### Work task
Needed from the data below: all lines that contain the word "testing".
================================
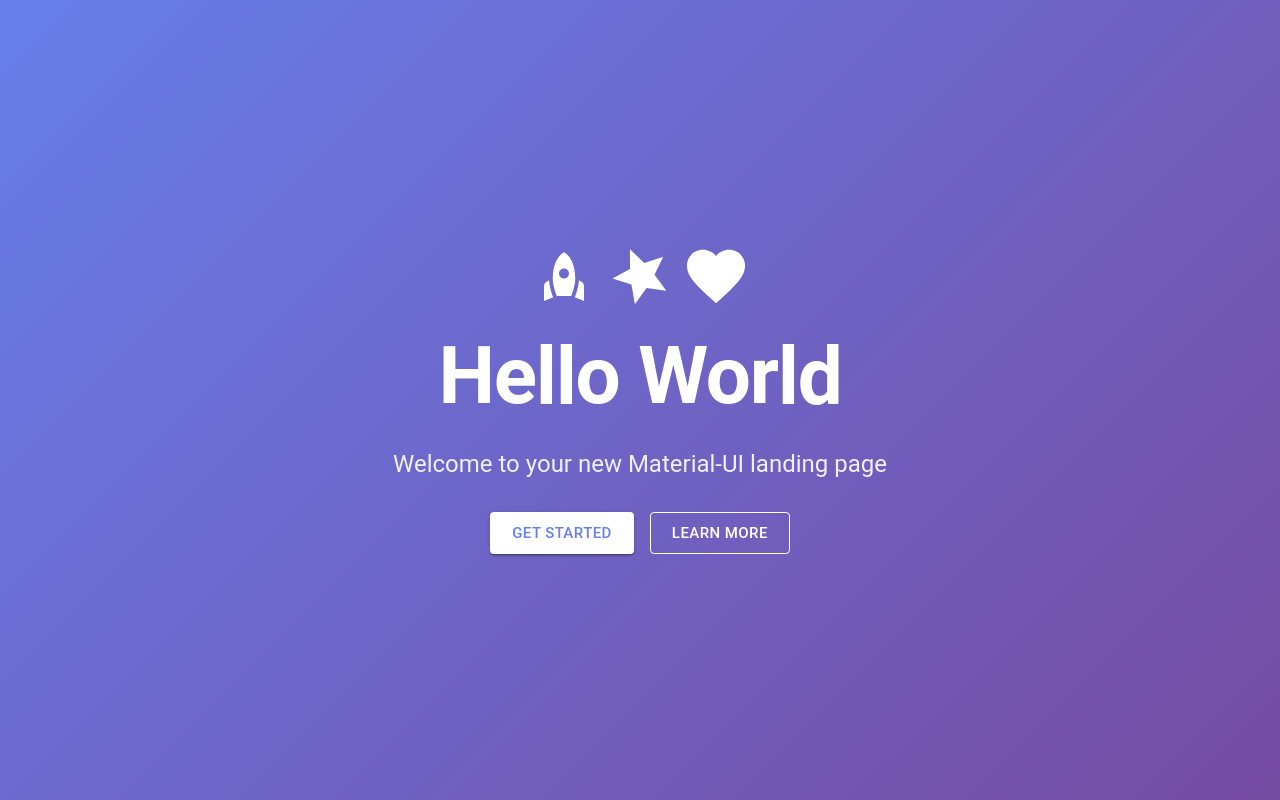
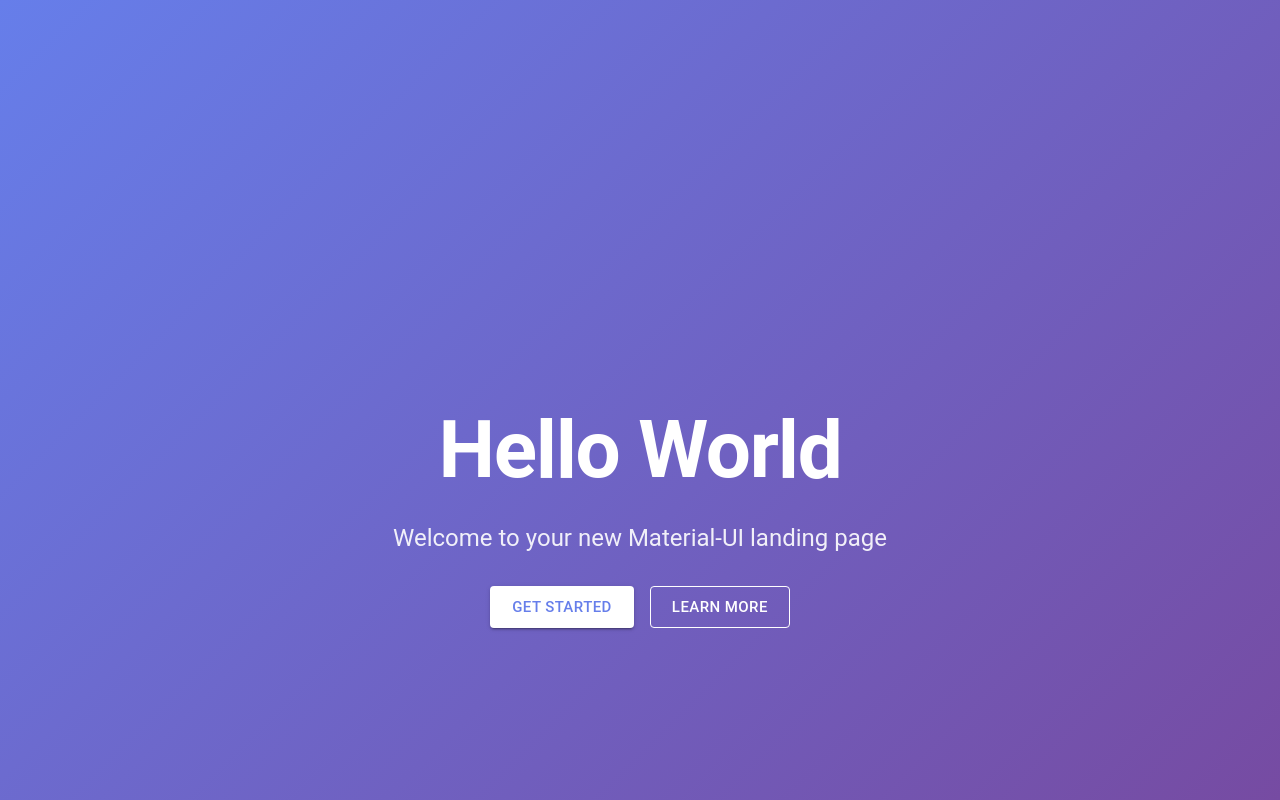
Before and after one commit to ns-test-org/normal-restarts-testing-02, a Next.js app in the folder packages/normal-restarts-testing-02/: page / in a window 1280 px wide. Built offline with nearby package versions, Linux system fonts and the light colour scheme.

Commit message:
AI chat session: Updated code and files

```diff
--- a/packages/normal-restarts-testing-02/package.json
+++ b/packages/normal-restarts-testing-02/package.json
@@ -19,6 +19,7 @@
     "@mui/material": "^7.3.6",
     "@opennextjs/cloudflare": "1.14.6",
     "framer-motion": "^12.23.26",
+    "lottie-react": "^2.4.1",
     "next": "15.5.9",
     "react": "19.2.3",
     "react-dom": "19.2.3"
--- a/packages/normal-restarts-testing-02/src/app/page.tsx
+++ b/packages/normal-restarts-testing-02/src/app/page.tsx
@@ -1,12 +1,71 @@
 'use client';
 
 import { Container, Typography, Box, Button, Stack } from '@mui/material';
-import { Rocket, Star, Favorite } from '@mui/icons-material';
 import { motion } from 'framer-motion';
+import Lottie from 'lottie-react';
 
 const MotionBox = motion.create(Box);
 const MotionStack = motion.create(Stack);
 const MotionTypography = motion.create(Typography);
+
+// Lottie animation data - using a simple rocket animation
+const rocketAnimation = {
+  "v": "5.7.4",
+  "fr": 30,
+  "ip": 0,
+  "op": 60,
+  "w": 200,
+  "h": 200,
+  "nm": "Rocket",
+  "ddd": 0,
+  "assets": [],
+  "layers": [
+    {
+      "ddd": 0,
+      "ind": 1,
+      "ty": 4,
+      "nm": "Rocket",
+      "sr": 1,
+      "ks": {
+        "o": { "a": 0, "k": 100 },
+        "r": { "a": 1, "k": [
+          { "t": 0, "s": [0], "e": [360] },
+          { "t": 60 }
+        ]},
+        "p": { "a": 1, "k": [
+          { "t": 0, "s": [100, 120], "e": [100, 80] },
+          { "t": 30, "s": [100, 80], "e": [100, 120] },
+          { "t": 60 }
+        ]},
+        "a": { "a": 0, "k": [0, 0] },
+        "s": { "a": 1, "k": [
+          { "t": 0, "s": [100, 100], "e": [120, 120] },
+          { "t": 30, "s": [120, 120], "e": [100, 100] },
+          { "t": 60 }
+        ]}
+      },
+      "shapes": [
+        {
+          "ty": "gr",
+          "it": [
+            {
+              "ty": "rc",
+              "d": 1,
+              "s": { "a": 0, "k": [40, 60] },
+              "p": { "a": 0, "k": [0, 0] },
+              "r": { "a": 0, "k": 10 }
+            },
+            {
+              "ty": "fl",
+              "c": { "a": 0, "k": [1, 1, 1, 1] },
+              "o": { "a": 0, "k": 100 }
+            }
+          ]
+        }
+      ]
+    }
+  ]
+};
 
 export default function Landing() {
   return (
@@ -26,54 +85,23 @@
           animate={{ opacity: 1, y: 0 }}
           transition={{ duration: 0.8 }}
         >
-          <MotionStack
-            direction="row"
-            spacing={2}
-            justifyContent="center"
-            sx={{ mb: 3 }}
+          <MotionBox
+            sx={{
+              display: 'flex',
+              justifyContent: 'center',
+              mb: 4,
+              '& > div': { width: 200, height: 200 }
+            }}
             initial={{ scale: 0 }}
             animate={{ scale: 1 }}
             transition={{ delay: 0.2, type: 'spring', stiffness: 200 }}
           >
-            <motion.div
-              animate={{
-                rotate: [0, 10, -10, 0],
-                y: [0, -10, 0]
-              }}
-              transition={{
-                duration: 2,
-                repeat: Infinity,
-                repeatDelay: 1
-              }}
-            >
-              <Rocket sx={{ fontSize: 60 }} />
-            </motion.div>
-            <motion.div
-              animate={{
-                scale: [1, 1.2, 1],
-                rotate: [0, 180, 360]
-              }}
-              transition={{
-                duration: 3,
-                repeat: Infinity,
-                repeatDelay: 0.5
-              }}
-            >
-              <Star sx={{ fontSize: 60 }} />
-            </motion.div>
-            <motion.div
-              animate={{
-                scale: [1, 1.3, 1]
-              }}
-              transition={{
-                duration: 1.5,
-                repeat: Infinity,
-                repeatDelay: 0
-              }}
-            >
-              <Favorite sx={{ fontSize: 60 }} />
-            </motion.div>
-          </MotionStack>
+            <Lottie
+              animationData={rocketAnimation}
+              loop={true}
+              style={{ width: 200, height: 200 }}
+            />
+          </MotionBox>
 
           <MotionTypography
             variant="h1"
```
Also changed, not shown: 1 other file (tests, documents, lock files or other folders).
================================
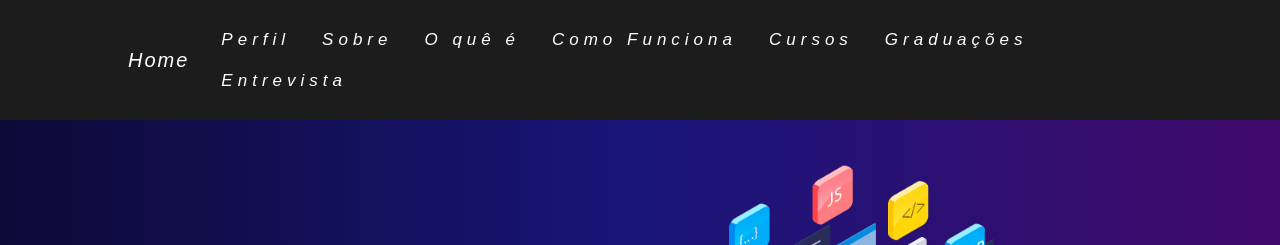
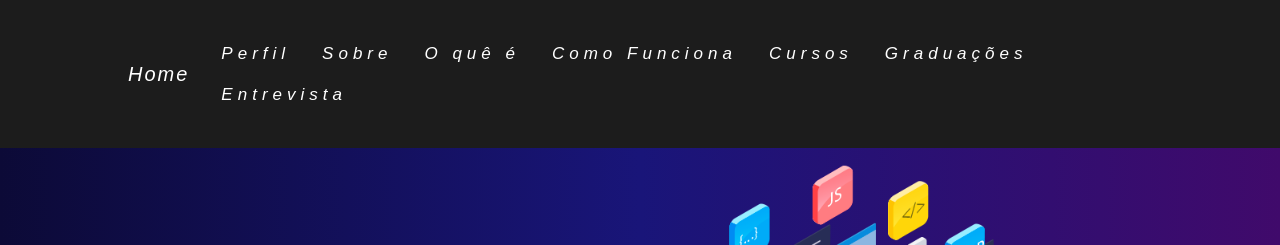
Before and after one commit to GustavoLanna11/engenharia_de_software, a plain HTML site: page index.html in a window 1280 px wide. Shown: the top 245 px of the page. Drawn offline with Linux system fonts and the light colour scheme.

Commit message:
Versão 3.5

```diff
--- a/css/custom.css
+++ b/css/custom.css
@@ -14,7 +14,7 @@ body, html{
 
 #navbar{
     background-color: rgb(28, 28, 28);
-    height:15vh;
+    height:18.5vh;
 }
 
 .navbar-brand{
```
================================
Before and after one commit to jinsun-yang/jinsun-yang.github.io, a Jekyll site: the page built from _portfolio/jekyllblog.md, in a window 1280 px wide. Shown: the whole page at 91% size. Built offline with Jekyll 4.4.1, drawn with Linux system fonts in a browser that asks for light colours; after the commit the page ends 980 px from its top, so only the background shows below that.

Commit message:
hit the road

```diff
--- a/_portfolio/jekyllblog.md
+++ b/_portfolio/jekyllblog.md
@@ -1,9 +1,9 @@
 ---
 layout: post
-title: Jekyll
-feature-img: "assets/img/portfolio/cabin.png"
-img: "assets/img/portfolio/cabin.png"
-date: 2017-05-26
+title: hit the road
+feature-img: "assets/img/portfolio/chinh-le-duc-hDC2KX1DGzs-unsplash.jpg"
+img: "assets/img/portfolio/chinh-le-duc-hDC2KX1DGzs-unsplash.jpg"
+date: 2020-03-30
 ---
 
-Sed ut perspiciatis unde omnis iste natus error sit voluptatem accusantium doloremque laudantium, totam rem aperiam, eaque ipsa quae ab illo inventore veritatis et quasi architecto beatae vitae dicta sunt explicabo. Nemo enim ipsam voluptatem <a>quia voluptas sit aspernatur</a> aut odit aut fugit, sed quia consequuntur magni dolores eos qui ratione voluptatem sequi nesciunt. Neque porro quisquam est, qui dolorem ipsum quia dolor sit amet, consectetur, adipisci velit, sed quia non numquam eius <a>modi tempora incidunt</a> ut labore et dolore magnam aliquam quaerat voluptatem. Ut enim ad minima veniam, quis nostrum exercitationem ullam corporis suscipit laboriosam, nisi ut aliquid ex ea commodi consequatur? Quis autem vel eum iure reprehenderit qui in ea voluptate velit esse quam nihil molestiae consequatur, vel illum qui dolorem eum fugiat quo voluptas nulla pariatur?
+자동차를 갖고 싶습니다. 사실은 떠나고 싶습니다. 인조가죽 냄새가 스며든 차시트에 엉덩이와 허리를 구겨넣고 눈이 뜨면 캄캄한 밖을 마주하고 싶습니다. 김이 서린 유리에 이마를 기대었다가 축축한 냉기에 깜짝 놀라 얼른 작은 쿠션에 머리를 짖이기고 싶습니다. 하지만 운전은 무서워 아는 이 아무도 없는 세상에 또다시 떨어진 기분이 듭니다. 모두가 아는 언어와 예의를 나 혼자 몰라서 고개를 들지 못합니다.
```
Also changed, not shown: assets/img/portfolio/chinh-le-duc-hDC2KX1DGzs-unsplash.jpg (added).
================================
### Answer area
Before and after one commit to ns-test-org/normal-restarts-testing-02, a Next.js app in the folder packages/normal-restarts-testing-02/: page / in a window 1280 px wide. Built offline with nearby package versions, Linux system fonts and the light colour scheme.
--- a/packages/normal-restarts-testing-02/package.json
+++ b/packages/normal-restarts-testing-02/package.json
--- a/packages/normal-restarts-testing-02/src/app/page.tsx
+++ b/packages/normal-restarts-testing-02/src/app/page.tsx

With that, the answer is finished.